might I
>suggest that we do not think of it as a magical artifact capable of
>fulfilling all our dreams?
>I do not think that nanotech alone would be able to solve the
problems of
>cell death and brain malfunction. Nanotech could not produce new
veins or
>blood cells nor would it be able to rejuvenate the old body cells.
>divide, and in the aging process, this becomes more and more slowly
until it
>eventually stops. How would Nanotech be able to alter this?
>>>> Well, this is indeed a very desirable future, yet, I think that
>>>> it is impossible to to become immortal in the classic way. The
>>>> human body cells - at least some of them - aren't made for
>>>> perpetual function. Life can be extended to an age of about 120
>>>> years, with the average lifespan ranging somewhere around the
>>>> nineties, but then, eventually, some important cells will
>>>> simply stop replicating.
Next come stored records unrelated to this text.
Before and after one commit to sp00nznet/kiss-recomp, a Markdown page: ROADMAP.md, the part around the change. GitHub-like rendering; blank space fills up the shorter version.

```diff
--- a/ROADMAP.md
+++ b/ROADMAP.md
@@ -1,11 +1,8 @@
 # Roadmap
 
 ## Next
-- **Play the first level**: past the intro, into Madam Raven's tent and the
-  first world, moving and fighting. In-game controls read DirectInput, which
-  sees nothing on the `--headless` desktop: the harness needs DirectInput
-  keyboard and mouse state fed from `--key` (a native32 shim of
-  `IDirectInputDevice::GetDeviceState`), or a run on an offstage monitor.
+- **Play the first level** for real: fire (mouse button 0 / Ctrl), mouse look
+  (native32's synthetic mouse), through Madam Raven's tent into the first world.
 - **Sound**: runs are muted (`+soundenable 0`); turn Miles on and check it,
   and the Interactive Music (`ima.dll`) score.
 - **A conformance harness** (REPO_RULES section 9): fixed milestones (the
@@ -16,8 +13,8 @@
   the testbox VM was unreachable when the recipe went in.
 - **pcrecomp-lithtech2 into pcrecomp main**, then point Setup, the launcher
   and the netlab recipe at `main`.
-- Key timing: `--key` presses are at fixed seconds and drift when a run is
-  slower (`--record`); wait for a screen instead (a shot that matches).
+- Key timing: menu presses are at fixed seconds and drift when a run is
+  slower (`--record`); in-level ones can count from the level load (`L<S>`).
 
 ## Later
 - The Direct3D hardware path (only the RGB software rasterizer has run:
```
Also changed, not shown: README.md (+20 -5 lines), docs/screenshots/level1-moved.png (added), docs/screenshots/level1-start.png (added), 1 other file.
All you can do then is to hope that
>>>> they will still be working, though at a slowly decaying rate.

Gina "Nanogirl" Miller
Nanotechnology Industries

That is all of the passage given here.